[[ INPUT, beginning ]]
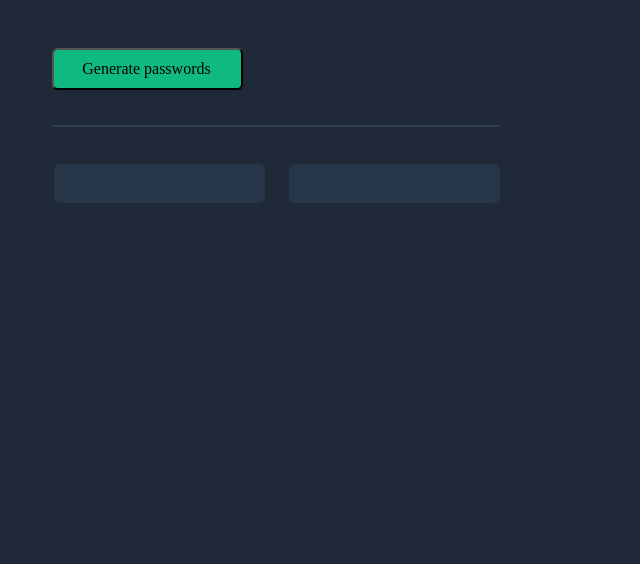
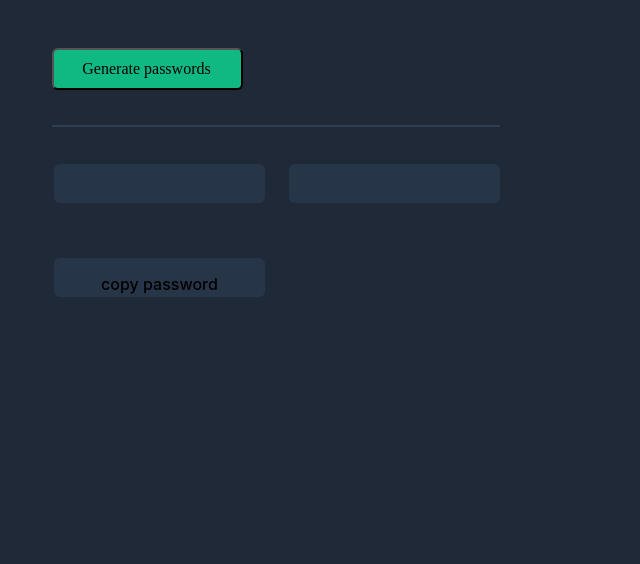
Before and after one commit to MRunKnownDEV/randPassGen, a plain HTML site: page index.html in a window 1280 px wide. Shown: the part 236-800 px from the top of the page, without its empty margins (0-640 px from the left). Drawn offline with nearby package versions, Linux system fonts and the light colour scheme.

Commit message:
Update index.css
updated index.css with select text code

```diff
--- a/index.css
+++ b/index.css
@@ -101,6 +101,7 @@ top: 396px;
 
 background: #273549;
 border-radius: 6px;
+user-select: all;
 }
 #passPara2{
    position: absolute;
@@ -111,6 +112,7 @@ top: 396px;
 
 background: #273549;
 border-radius: 6px;
+user-select: all;
 }
 .passFnt{
     font-family: 'Inter';
@@ -140,3 +142,16 @@ color: #55F991;
     color: #3e8e41;
     background-color: #FFFFFF;
   }
+
+  #copybtn {
+
+    position: absolute;
+    width: 211px;
+    height: 39px;
+    left: 52px;
+    top: 490px;
+
+    background: #273549;
+    border-radius: 6px;
+
+  }
```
[[ INPUT, end ]]
| PROMPT |
Every line of the records above must reappear exactly, though the pictures must not.

| ANSWER BOX |
Before and after one commit to MRunKnownDEV/randPassGen, a plain HTML site: page index.html in a window 1280 px wide. Shown: the part 236-800 px from the top of the page, without its empty margins (0-640 px from the left). Drawn offline with nearby package versions, Linux system fonts and the light colour scheme.

Commit message:
Update index.css
updated index.css with select text code

```diff
--- a/index.css
+++ b/index.css
@@ -101,6 +101,7 @@ top: 396px;
 
 background: #273549;
 border-radius: 6px;
+user-select: all;
 }
 #passPara2{
    position: absolute;
@@ -111,6 +112,7 @@ top: 396px;
 
 background: #273549;
 border-radius: 6px;
+user-select: all;
 }
 .passFnt{
     font-family: 'Inter';
@@ -140,3 +142,16 @@ color: #55F991;
     color: #3e8e41;
     background-color: #FFFFFF;
   }
+
+  #copybtn {
+
+    position: absolute;
+    width: 211px;
+    height: 39px;
+    left: 52px;
+    top: 490px;
+
+    background: #273549;
+    border-radius: 6px;
+
+  }
```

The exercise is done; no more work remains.